**EXTRACTED INFORMATION**.
--- --- ---
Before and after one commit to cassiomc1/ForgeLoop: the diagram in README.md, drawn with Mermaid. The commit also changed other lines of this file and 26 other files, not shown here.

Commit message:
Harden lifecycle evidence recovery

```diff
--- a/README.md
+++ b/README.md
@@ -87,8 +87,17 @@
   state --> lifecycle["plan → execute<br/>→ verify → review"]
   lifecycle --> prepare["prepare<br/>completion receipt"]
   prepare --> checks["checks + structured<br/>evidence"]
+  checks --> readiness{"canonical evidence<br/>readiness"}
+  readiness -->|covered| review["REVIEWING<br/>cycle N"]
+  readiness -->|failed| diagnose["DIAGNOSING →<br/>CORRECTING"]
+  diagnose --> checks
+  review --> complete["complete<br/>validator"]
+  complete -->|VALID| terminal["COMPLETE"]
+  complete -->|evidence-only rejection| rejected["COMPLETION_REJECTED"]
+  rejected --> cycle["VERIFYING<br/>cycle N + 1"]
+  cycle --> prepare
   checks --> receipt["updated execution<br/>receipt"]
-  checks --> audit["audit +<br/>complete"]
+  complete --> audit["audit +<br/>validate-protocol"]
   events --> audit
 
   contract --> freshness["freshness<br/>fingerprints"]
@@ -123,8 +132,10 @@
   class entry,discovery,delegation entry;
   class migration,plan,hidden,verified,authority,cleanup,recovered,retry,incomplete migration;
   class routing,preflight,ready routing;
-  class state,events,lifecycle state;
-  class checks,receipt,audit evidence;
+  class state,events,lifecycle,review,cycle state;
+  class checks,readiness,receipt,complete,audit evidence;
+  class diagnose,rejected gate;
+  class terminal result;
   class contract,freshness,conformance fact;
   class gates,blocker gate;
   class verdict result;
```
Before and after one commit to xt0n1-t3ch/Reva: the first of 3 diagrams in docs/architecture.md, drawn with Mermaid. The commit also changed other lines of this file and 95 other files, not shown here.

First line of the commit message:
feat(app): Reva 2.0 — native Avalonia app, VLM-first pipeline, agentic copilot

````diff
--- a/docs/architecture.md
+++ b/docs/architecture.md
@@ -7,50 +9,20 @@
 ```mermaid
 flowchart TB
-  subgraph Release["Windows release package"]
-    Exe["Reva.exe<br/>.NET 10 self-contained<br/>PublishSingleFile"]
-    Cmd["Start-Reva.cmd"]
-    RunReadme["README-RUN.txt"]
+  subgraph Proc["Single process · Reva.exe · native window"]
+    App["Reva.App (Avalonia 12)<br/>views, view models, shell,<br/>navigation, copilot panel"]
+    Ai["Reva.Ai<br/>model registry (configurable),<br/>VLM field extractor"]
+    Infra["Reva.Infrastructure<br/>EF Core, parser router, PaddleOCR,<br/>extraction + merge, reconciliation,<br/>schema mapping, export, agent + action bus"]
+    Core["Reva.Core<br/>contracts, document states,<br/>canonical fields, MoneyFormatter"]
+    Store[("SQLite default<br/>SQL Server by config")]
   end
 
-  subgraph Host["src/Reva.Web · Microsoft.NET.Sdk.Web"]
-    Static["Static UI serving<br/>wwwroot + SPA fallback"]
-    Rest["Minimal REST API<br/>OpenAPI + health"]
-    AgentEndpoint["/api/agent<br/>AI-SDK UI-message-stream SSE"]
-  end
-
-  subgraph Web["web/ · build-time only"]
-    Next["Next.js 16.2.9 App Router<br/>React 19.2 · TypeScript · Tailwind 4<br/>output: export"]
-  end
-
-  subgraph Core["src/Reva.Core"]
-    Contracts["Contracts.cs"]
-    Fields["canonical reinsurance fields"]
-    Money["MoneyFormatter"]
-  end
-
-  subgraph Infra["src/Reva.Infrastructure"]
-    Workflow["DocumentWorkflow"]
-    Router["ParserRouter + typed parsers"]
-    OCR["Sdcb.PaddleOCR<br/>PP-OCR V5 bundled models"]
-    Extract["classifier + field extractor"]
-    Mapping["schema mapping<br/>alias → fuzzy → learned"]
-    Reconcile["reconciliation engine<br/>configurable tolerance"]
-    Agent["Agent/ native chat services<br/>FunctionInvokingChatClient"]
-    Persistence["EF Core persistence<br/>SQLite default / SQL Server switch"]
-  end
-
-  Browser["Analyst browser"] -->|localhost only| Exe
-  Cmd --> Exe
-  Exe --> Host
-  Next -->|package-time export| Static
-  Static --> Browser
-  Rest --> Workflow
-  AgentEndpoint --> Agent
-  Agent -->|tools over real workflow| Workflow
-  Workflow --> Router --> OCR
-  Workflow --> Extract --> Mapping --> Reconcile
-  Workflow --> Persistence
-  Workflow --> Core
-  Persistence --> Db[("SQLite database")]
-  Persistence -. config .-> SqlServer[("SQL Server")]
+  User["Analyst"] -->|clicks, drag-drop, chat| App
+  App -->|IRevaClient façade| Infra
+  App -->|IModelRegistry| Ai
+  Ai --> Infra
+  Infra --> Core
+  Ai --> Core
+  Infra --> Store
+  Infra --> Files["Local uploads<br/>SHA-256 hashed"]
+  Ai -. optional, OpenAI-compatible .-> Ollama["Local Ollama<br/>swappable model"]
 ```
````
--- --- ---
**ACTIVITY**. Each line of the data must be set down again as it is.

**RESULT OF THIS TASK**.
Before and after one commit to cassiomc1/ForgeLoop: the diagram in README.md, drawn with Mermaid. The commit also changed other lines of this file and 26 other files, not shown here.

Commit message:
Harden lifecycle evidence recovery

```diff
--- a/README.md
+++ b/README.md
@@ -87,8 +87,17 @@
   state --> lifecycle["plan → execute<br/>→ verify → review"]
   lifecycle --> prepare["prepare<br/>completion receipt"]
   prepare --> checks["checks + structured<br/>evidence"]
+  checks --> readiness{"canonical evidence<br/>readiness"}
+  readiness -->|covered| review["REVIEWING<br/>cycle N"]
+  readiness -->|failed| diagnose["DIAGNOSING →<br/>CORRECTING"]
+  diagnose --> checks
+  review --> complete["complete<br/>validator"]
+  complete -->|VALID| terminal["COMPLETE"]
+  complete -->|evidence-only rejection| rejected["COMPLETION_REJECTED"]
+  rejected --> cycle["VERIFYING<br/>cycle N + 1"]
+  cycle --> prepare
   checks --> receipt["updated execution<br/>receipt"]
-  checks --> audit["audit +<br/>complete"]
+  complete --> audit["audit +<br/>validate-protocol"]
   events --> audit
 
   contract --> freshness["freshness<br/>fingerprints"]
@@ -123,8 +132,10 @@
   class entry,discovery,delegation entry;
   class migration,plan,hidden,verified,authority,cleanup,recovered,retry,incomplete migration;
   class routing,preflight,ready routing;
-  class state,events,lifecycle state;
-  class checks,receipt,audit evidence;
+  class state,events,lifecycle,review,cycle state;
+  class checks,readiness,receipt,complete,audit evidence;
+  class diagnose,rejected gate;
+  class terminal result;
   class contract,freshness,conformance fact;
   class gates,blocker gate;
   class verdict result;
```
Before and after one commit to xt0n1-t3ch/Reva: the first of 3 diagrams in docs/architecture.md, drawn with Mermaid. The commit also changed other lines of this file and 95 other files, not shown here.

First line of the commit message:
feat(app): Reva 2.0 — native Avalonia app, VLM-first pipeline, agentic copilot

````diff
--- a/docs/architecture.md
+++ b/docs/architecture.md
@@ -7,50 +9,20 @@
 ```mermaid
 flowchart TB
-  subgraph Release["Windows release package"]
-    Exe["Reva.exe<br/>.NET 10 self-contained<br/>PublishSingleFile"]
-    Cmd["Start-Reva.cmd"]
-    RunReadme["README-RUN.txt"]
+  subgraph Proc["Single process · Reva.exe · native window"]
+    App["Reva.App (Avalonia 12)<br/>views, view models, shell,<br/>navigation, copilot panel"]
+    Ai["Reva.Ai<br/>model registry (configurable),<br/>VLM field extractor"]
+    Infra["Reva.Infrastructure<br/>EF Core, parser router, PaddleOCR,<br/>extraction + merge, reconciliation,<br/>schema mapping, export, agent + action bus"]
+    Core["Reva.Core<br/>contracts, document states,<br/>canonical fields, MoneyFormatter"]
+    Store[("SQLite default<br/>SQL Server by config")]
   end
 
-  subgraph Host["src/Reva.Web · Microsoft.NET.Sdk.Web"]
-    Static["Static UI serving<br/>wwwroot + SPA fallback"]
-    Rest["Minimal REST API<br/>OpenAPI + health"]
-    AgentEndpoint["/api/agent<br/>AI-SDK UI-message-stream SSE"]
-  end
-
-  subgraph Web["web/ · build-time only"]
-    Next["Next.js 16.2.9 App Router<br/>React 19.2 · TypeScript · Tailwind 4<br/>output: export"]
-  end
-
-  subgraph Core["src/Reva.Core"]
-    Contracts["Contracts.cs"]
-    Fields["canonical reinsurance fields"]
-    Money["MoneyFormatter"]
-  end
-
-  subgraph Infra["src/Reva.Infrastructure"]
-    Workflow["DocumentWorkflow"]
-    Router["ParserRouter + typed parsers"]
-    OCR["Sdcb.PaddleOCR<br/>PP-OCR V5 bundled models"]
-    Extract["classifier + field extractor"]
-    Mapping["schema mapping<br/>alias → fuzzy → learned"]
-    Reconcile["reconciliation engine<br/>configurable tolerance"]
-    Agent["Agent/ native chat services<br/>FunctionInvokingChatClient"]
-    Persistence["EF Core persistence<br/>SQLite default / SQL Server switch"]
-  end
-
-  Browser["Analyst browser"] -->|localhost only| Exe
-  Cmd --> Exe
-  Exe --> Host
-  Next -->|package-time export| Static
-  Static --> Browser
-  Rest --> Workflow
-  AgentEndpoint --> Agent
-  Agent -->|tools over real workflow| Workflow
-  Workflow --> Router --> OCR
-  Workflow --> Extract --> Mapping --> Reconcile
-  Workflow --> Persistence
-  Workflow --> Core
-  Persistence --> Db[("SQLite database")]
-  Persistence -. config .-> SqlServer[("SQL Server")]
+  User["Analyst"] -->|clicks, drag-drop, chat| App
+  App -->|IRevaClient façade| Infra
+  App -->|IModelRegistry| Ai
+  Ai --> Infra
+  Infra --> Core
+  Ai --> Core
+  Infra --> Store
+  Infra --> Files["Local uploads<br/>SHA-256 hashed"]
+  Ai -. optional, OpenAI-compatible .-> Ollama["Local Ollama<br/>swappable model"]
 ```
````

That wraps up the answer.